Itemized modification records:
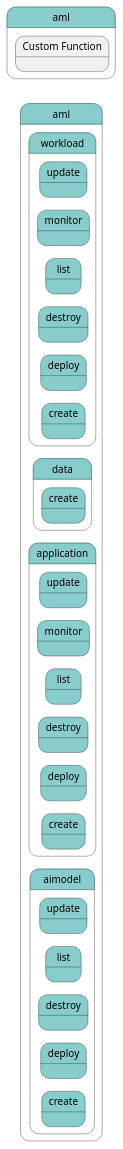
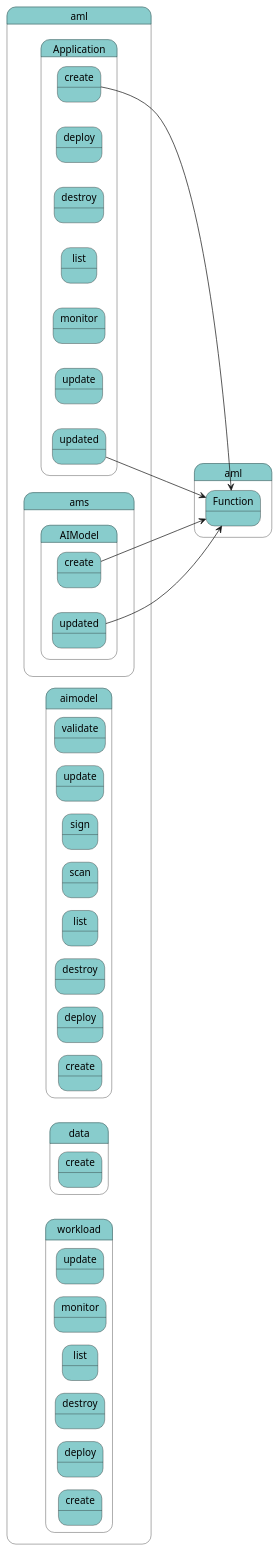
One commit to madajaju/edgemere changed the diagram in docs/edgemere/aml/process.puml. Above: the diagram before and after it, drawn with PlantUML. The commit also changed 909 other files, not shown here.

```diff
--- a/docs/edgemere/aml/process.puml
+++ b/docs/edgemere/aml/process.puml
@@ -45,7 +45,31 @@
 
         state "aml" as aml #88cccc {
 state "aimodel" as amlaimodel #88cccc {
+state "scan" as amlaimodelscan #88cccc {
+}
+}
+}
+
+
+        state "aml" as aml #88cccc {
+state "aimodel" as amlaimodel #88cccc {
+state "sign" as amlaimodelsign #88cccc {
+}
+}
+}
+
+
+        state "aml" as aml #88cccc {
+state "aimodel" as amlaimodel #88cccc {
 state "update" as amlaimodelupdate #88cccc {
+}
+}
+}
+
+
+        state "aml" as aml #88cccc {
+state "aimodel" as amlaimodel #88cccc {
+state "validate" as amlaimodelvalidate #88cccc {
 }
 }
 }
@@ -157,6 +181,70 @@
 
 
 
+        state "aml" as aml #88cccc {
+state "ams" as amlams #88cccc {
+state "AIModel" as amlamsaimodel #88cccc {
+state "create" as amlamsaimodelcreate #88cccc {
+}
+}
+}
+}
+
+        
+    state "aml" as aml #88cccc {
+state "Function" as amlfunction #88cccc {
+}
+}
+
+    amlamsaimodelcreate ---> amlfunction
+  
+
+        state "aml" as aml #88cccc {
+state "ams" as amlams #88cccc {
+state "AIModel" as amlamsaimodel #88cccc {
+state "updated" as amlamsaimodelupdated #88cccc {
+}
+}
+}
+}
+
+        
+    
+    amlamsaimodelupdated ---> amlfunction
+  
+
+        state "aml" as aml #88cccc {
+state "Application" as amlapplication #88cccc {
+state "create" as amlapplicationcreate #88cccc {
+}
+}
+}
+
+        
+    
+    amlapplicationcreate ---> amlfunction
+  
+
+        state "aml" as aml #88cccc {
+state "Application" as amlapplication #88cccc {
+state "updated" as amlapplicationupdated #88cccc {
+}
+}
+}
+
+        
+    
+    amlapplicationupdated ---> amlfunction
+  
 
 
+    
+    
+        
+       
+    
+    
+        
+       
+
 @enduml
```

Task requirements -
A faithful copy of all the lines above is needed, with the pictures omitted.

Exercise result -
One commit to madajaju/edgemere changed the diagram in docs/edgemere/aml/process.puml. Above: the diagram before and after it, drawn with PlantUML. The commit also changed 909 other files, not shown here.

```diff
--- a/docs/edgemere/aml/process.puml
+++ b/docs/edgemere/aml/process.puml
@@ -45,7 +45,31 @@
 
         state "aml" as aml #88cccc {
 state "aimodel" as amlaimodel #88cccc {
+state "scan" as amlaimodelscan #88cccc {
+}
+}
+}
+
+
+        state "aml" as aml #88cccc {
+state "aimodel" as amlaimodel #88cccc {
+state "sign" as amlaimodelsign #88cccc {
+}
+}
+}
+
+
+        state "aml" as aml #88cccc {
+state "aimodel" as amlaimodel #88cccc {
 state "update" as amlaimodelupdate #88cccc {
+}
+}
+}
+
+
+        state "aml" as aml #88cccc {
+state "aimodel" as amlaimodel #88cccc {
+state "validate" as amlaimodelvalidate #88cccc {
 }
 }
 }
@@ -157,6 +181,70 @@
 
 
 
+        state "aml" as aml #88cccc {
+state "ams" as amlams #88cccc {
+state "AIModel" as amlamsaimodel #88cccc {
+state "create" as amlamsaimodelcreate #88cccc {
+}
+}
+}
+}
+
+        
+    state "aml" as aml #88cccc {
+state "Function" as amlfunction #88cccc {
+}
+}
+
+    amlamsaimodelcreate ---> amlfunction
+  
+
+        state "aml" as aml #88cccc {
+state "ams" as amlams #88cccc {
+state "AIModel" as amlamsaimodel #88cccc {
+state "updated" as amlamsaimodelupdated #88cccc {
+}
+}
+}
+}
+
+        
+    
+    amlamsaimodelupdated ---> amlfunction
+  
+
+        state "aml" as aml #88cccc {
+state "Application" as amlapplication #88cccc {
+state "create" as amlapplicationcreate #88cccc {
+}
+}
+}
+
+        
+    
+    amlapplicationcreate ---> amlfunction
+  
+
+        state "aml" as aml #88cccc {
+state "Application" as amlapplication #88cccc {
+state "updated" as amlapplicationupdated #88cccc {
+}
+}
+}
+
+        
+    
+    amlapplicationupdated ---> amlfunction
+  
 
 
+    
+    
+        
+       
+    
+    
+        
+       
+
 @enduml
```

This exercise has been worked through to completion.